◆ Exercise prompt:
Copy out every entry, keeping each character the same.

(Extracted data entries)
Content starts

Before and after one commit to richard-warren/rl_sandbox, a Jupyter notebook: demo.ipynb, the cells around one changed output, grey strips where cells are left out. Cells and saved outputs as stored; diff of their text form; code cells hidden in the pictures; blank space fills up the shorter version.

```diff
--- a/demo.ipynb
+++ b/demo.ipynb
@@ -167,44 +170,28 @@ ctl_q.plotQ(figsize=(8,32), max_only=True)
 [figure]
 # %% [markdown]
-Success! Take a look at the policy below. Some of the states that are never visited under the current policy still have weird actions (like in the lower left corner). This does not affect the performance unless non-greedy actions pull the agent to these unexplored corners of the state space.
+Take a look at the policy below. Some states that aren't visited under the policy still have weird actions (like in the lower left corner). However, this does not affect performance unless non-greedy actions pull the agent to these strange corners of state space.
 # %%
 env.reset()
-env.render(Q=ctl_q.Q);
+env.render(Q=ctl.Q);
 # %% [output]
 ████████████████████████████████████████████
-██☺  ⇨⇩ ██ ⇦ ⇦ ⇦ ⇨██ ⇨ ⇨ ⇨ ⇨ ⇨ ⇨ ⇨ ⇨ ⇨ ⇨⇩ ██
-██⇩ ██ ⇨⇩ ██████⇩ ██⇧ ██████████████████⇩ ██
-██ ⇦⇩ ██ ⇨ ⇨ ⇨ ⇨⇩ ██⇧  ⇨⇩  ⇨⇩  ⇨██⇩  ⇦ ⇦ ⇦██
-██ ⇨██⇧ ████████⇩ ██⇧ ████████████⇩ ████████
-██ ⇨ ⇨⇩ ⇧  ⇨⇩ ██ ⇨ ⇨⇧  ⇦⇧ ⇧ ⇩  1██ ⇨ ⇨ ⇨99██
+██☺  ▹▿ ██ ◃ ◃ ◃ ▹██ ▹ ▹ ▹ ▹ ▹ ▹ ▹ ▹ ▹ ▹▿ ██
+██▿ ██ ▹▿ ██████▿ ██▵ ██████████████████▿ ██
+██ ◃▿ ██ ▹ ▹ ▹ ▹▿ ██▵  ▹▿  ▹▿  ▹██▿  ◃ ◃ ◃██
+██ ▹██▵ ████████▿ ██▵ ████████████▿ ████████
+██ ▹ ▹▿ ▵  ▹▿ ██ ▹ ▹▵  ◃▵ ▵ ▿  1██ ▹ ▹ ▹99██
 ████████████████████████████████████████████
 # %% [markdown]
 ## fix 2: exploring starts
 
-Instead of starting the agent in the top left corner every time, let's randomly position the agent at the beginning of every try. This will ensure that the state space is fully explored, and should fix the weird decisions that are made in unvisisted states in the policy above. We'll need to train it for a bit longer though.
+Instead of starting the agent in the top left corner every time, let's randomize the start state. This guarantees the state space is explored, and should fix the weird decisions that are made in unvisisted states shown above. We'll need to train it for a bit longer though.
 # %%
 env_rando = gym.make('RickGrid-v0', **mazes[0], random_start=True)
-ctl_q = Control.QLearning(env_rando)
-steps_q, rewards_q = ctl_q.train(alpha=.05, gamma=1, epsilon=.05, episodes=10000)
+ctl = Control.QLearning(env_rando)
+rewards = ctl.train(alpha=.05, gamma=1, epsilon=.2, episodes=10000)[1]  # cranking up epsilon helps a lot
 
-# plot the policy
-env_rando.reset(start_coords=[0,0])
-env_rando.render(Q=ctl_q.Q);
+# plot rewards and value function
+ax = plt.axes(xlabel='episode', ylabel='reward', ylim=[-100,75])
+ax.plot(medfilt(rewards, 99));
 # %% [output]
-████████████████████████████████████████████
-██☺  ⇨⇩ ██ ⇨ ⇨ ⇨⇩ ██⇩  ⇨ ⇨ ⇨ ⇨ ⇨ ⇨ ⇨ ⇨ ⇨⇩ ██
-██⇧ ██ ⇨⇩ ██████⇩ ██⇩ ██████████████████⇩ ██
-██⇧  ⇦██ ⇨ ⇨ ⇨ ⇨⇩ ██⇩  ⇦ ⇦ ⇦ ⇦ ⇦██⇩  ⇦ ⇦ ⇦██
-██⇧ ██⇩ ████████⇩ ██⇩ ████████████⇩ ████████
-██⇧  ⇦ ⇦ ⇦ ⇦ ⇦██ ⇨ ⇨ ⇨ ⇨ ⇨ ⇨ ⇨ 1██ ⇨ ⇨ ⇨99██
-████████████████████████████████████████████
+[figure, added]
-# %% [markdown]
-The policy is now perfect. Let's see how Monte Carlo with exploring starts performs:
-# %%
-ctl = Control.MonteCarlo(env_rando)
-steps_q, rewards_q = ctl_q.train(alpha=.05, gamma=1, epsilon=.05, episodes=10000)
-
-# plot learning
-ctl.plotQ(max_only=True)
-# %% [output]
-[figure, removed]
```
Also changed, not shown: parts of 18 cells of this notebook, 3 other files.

Content ends

◆ Response below:
Before and after one commit to richard-warren/rl_sandbox, a Jupyter notebook: demo.ipynb, the cells around one changed output, grey strips where cells are left out. Cells and saved outputs as stored; diff of their text form; code cells hidden in the pictures; blank space fills up the shorter version.

```diff
--- a/demo.ipynb
+++ b/demo.ipynb
@@ -167,44 +170,28 @@ ctl_q.plotQ(figsize=(8,32), max_only=True)
 [figure]
 # %% [markdown]
-Success! Take a look at the policy below. Some of the states that are never visited under the current policy still have weird actions (like in the lower left corner). This does not affect the performance unless non-greedy actions pull the agent to these unexplored corners of the state space.
+Take a look at the policy below. Some states that aren't visited under the policy still have weird actions (like in the lower left corner). However, this does not affect performance unless non-greedy actions pull the agent to these strange corners of state space.
 # %%
 env.reset()
-env.render(Q=ctl_q.Q);
+env.render(Q=ctl.Q);
 # %% [output]
 ████████████████████████████████████████████
-██☺  ⇨⇩ ██ ⇦ ⇦ ⇦ ⇨██ ⇨ ⇨ ⇨ ⇨ ⇨ ⇨ ⇨ ⇨ ⇨ ⇨⇩ ██
-██⇩ ██ ⇨⇩ ██████⇩ ██⇧ ██████████████████⇩ ██
-██ ⇦⇩ ██ ⇨ ⇨ ⇨ ⇨⇩ ██⇧  ⇨⇩  ⇨⇩  ⇨██⇩  ⇦ ⇦ ⇦██
-██ ⇨██⇧ ████████⇩ ██⇧ ████████████⇩ ████████
-██ ⇨ ⇨⇩ ⇧  ⇨⇩ ██ ⇨ ⇨⇧  ⇦⇧ ⇧ ⇩  1██ ⇨ ⇨ ⇨99██
+██☺  ▹▿ ██ ◃ ◃ ◃ ▹██ ▹ ▹ ▹ ▹ ▹ ▹ ▹ ▹ ▹ ▹▿ ██
+██▿ ██ ▹▿ ██████▿ ██▵ ██████████████████▿ ██
+██ ◃▿ ██ ▹ ▹ ▹ ▹▿ ██▵  ▹▿  ▹▿  ▹██▿  ◃ ◃ ◃██
+██ ▹██▵ ████████▿ ██▵ ████████████▿ ████████
+██ ▹ ▹▿ ▵  ▹▿ ██ ▹ ▹▵  ◃▵ ▵ ▿  1██ ▹ ▹ ▹99██
 ████████████████████████████████████████████
 # %% [markdown]
 ## fix 2: exploring starts
 
-Instead of starting the agent in the top left corner every time, let's randomly position the agent at the beginning of every try. This will ensure that the state space is fully explored, and should fix the weird decisions that are made in unvisisted states in the policy above. We'll need to train it for a bit longer though.
+Instead of starting the agent in the top left corner every time, let's randomize the start state. This guarantees the state space is explored, and should fix the weird decisions that are made in unvisisted states shown above. We'll need to train it for a bit longer though.
 # %%
 env_rando = gym.make('RickGrid-v0', **mazes[0], random_start=True)
-ctl_q = Control.QLearning(env_rando)
-steps_q, rewards_q = ctl_q.train(alpha=.05, gamma=1, epsilon=.05, episodes=10000)
+ctl = Control.QLearning(env_rando)
+rewards = ctl.train(alpha=.05, gamma=1, epsilon=.2, episodes=10000)[1]  # cranking up epsilon helps a lot
 
-# plot the policy
-env_rando.reset(start_coords=[0,0])
-env_rando.render(Q=ctl_q.Q);
+# plot rewards and value function
+ax = plt.axes(xlabel='episode', ylabel='reward', ylim=[-100,75])
+ax.plot(medfilt(rewards, 99));
 # %% [output]
-████████████████████████████████████████████
-██☺  ⇨⇩ ██ ⇨ ⇨ ⇨⇩ ██⇩  ⇨ ⇨ ⇨ ⇨ ⇨ ⇨ ⇨ ⇨ ⇨⇩ ██
-██⇧ ██ ⇨⇩ ██████⇩ ██⇩ ██████████████████⇩ ██
-██⇧  ⇦██ ⇨ ⇨ ⇨ ⇨⇩ ██⇩  ⇦ ⇦ ⇦ ⇦ ⇦██⇩  ⇦ ⇦ ⇦██
-██⇧ ██⇩ ████████⇩ ██⇩ ████████████⇩ ████████
-██⇧  ⇦ ⇦ ⇦ ⇦ ⇦██ ⇨ ⇨ ⇨ ⇨ ⇨ ⇨ ⇨ 1██ ⇨ ⇨ ⇨99██
-████████████████████████████████████████████
+[figure, added]
-# %% [markdown]
-The policy is now perfect. Let's see how Monte Carlo with exploring starts performs:
-# %%
-ctl = Control.MonteCarlo(env_rando)
-steps_q, rewards_q = ctl_q.train(alpha=.05, gamma=1, epsilon=.05, episodes=10000)
-
-# plot learning
-ctl.plotQ(max_only=True)
-# %% [output]
-[figure, removed]
```
Also changed, not shown: parts of 18 cells of this notebook, 3 other files.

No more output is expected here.